1. Waste. It may be a surprise to learn that hunger and starvation around the world is not due to a lack of food. The world produces enough food to feed every person on earth. The problem is distribution — the food doesn’t always get to the people who need it.
An even worse problem can be seen in wealthy, developed nations. In the USA, just one family of four wastes 1,656 pounds (751 kilograms) of food every year.
2. Poultry Overachievers. In the wild, chickens produce about 15 eggs a year. But farmers have bred domesticated chickens to lay up to 200 or 300 eggs a year. That’s no “yolk”.
3. The Breadbasket. The Western Hemisphere supplies the majority of the foods used in cuisines around the world. Until 500 years ago, no one outside of the Americas had ever tasted chili peppers, chocolate or tomatoes. Now those ingredients are common in meals worldwide.
4. Table Manners. Americans didn’t start using forks until the mid 1800s. Before then, they lived literally from “hand to mouth” – using their fingers, knives and spoons.
5. Confucius says. The Chinese believe using chopsticks for eating instead of knives and pointed forks reflects the importance of scholars rather than warriors in Chinese culture.
5. Real Estate. Humans use about 40 percent of the world’s ice-free land to grow crops and livestock for food.

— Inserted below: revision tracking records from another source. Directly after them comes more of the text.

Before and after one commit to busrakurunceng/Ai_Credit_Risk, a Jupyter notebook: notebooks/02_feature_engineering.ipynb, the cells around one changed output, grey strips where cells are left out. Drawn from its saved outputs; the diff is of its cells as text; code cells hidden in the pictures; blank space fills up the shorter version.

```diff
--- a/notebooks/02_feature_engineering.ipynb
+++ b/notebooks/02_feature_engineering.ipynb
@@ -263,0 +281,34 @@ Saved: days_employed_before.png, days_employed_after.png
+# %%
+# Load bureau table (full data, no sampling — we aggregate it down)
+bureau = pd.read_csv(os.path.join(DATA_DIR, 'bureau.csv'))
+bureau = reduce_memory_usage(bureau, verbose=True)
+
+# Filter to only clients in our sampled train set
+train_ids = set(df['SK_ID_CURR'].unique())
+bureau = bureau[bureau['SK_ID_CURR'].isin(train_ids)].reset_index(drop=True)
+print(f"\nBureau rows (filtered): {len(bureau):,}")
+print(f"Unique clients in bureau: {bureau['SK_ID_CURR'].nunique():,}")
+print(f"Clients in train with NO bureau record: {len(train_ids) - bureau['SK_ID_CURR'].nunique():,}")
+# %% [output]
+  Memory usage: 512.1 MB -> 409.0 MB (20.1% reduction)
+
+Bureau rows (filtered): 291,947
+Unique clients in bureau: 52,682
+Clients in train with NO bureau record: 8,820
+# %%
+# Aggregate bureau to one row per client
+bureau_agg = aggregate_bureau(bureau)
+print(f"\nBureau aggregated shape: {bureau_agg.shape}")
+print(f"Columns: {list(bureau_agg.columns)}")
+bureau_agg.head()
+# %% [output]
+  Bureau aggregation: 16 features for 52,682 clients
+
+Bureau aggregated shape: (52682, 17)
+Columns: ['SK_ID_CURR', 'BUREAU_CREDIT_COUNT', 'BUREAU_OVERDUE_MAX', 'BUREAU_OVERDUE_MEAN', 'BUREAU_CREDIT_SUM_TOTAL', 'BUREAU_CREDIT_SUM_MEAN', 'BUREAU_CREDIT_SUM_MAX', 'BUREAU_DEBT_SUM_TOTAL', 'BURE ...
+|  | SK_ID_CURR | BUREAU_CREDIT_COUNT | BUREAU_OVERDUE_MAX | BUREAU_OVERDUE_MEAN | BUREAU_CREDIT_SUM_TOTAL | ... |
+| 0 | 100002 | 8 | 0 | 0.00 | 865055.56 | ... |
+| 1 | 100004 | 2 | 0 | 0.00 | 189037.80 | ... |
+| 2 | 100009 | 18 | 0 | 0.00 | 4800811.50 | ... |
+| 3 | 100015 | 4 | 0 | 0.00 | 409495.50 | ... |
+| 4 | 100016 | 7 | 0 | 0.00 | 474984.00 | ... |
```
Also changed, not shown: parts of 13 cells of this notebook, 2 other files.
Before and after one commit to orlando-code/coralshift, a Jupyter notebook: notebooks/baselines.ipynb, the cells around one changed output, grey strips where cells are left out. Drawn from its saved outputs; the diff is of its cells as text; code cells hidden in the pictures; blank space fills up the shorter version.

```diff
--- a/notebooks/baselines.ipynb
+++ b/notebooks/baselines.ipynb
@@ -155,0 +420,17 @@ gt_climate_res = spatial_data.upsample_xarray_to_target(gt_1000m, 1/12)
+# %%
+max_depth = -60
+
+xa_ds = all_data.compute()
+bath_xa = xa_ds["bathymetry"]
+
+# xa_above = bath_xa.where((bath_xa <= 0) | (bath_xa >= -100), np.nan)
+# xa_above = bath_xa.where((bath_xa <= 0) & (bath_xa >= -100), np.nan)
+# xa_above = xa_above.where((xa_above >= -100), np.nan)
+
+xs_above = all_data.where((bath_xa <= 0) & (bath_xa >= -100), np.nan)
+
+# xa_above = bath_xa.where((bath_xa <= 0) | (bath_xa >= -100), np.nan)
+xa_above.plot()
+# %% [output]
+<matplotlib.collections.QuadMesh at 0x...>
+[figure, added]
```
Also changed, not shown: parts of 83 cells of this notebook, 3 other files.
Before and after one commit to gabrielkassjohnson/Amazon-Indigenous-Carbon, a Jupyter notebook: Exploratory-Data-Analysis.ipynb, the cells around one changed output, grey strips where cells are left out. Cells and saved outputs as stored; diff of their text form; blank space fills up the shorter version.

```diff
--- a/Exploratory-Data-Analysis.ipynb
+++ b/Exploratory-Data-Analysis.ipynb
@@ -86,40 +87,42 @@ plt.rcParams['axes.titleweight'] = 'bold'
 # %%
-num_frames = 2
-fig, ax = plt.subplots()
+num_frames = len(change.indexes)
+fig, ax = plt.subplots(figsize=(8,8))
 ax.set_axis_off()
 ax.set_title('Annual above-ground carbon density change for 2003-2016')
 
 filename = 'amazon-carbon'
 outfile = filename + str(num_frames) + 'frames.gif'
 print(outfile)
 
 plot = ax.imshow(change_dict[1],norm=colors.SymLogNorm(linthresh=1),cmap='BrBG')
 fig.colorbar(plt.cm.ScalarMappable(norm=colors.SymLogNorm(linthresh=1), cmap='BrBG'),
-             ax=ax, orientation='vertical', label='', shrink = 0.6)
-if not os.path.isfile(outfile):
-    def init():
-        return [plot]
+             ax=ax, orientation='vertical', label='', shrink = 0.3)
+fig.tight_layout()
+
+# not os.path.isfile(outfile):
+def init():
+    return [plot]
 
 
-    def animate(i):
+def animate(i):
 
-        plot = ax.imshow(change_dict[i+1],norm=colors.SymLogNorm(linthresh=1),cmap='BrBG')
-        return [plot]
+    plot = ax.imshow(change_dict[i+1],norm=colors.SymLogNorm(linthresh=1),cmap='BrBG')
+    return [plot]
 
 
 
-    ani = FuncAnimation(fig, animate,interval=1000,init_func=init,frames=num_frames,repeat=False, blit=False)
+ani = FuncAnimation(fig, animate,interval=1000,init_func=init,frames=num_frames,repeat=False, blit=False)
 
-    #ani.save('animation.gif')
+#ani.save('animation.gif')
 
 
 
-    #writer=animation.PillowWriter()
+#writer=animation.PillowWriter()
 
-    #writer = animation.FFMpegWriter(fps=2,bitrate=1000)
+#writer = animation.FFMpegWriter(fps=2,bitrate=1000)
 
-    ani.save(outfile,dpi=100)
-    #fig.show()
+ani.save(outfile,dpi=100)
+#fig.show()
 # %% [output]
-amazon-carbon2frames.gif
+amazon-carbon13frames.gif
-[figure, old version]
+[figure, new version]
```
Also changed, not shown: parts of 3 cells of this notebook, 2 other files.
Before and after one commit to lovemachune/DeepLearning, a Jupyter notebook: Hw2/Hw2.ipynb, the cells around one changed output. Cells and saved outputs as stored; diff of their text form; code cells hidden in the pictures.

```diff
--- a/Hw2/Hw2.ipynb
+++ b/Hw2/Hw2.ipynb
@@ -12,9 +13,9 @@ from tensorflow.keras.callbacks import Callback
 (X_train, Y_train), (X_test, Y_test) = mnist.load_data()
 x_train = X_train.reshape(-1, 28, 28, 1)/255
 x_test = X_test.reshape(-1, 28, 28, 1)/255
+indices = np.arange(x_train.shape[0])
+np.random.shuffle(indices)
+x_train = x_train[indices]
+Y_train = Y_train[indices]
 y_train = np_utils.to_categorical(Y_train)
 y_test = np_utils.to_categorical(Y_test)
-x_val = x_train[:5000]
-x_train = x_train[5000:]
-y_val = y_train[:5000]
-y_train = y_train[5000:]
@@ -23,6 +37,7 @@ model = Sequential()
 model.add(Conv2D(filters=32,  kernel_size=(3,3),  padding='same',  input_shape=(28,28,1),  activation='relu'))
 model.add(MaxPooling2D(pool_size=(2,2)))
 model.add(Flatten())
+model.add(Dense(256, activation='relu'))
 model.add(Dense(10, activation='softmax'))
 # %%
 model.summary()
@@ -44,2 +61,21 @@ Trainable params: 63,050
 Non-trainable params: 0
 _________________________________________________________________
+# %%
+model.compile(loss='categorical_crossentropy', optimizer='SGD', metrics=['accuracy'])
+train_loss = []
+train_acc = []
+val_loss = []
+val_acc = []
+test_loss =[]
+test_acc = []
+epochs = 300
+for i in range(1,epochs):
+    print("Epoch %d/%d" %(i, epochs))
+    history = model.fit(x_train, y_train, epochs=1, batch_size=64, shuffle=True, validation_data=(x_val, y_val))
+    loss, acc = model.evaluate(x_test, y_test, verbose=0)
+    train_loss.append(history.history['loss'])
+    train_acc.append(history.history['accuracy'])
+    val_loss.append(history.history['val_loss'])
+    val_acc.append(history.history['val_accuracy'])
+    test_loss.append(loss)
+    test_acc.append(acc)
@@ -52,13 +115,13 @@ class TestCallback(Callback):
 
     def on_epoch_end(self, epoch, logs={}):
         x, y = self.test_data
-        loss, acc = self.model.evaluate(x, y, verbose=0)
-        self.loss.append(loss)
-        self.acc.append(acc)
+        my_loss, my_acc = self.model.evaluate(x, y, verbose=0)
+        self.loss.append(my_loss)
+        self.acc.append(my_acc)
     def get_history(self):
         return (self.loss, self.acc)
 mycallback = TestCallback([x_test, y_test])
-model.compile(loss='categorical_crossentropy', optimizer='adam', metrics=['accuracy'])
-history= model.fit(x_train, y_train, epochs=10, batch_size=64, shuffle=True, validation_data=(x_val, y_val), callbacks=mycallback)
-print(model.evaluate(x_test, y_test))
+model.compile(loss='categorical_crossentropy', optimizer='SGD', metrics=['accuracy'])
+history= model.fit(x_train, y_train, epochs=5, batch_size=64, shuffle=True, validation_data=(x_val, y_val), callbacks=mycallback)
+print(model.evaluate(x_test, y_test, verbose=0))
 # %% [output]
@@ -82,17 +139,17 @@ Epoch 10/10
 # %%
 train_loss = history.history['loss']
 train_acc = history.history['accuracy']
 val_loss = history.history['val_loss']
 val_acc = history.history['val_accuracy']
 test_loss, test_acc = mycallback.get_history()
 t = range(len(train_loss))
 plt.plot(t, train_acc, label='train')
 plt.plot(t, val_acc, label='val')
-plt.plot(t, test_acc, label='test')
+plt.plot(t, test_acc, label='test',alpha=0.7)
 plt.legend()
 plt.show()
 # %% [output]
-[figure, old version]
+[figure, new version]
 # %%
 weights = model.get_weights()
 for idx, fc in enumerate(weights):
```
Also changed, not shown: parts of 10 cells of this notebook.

6. Spice Girls. Women who eat highly spiced foods while pregnant and breast-feeding can pass along that preference for spicy dishes to their children. That’s why children in India, Mexico and Thailand can tolerate foods too spicy for adults elsewhere.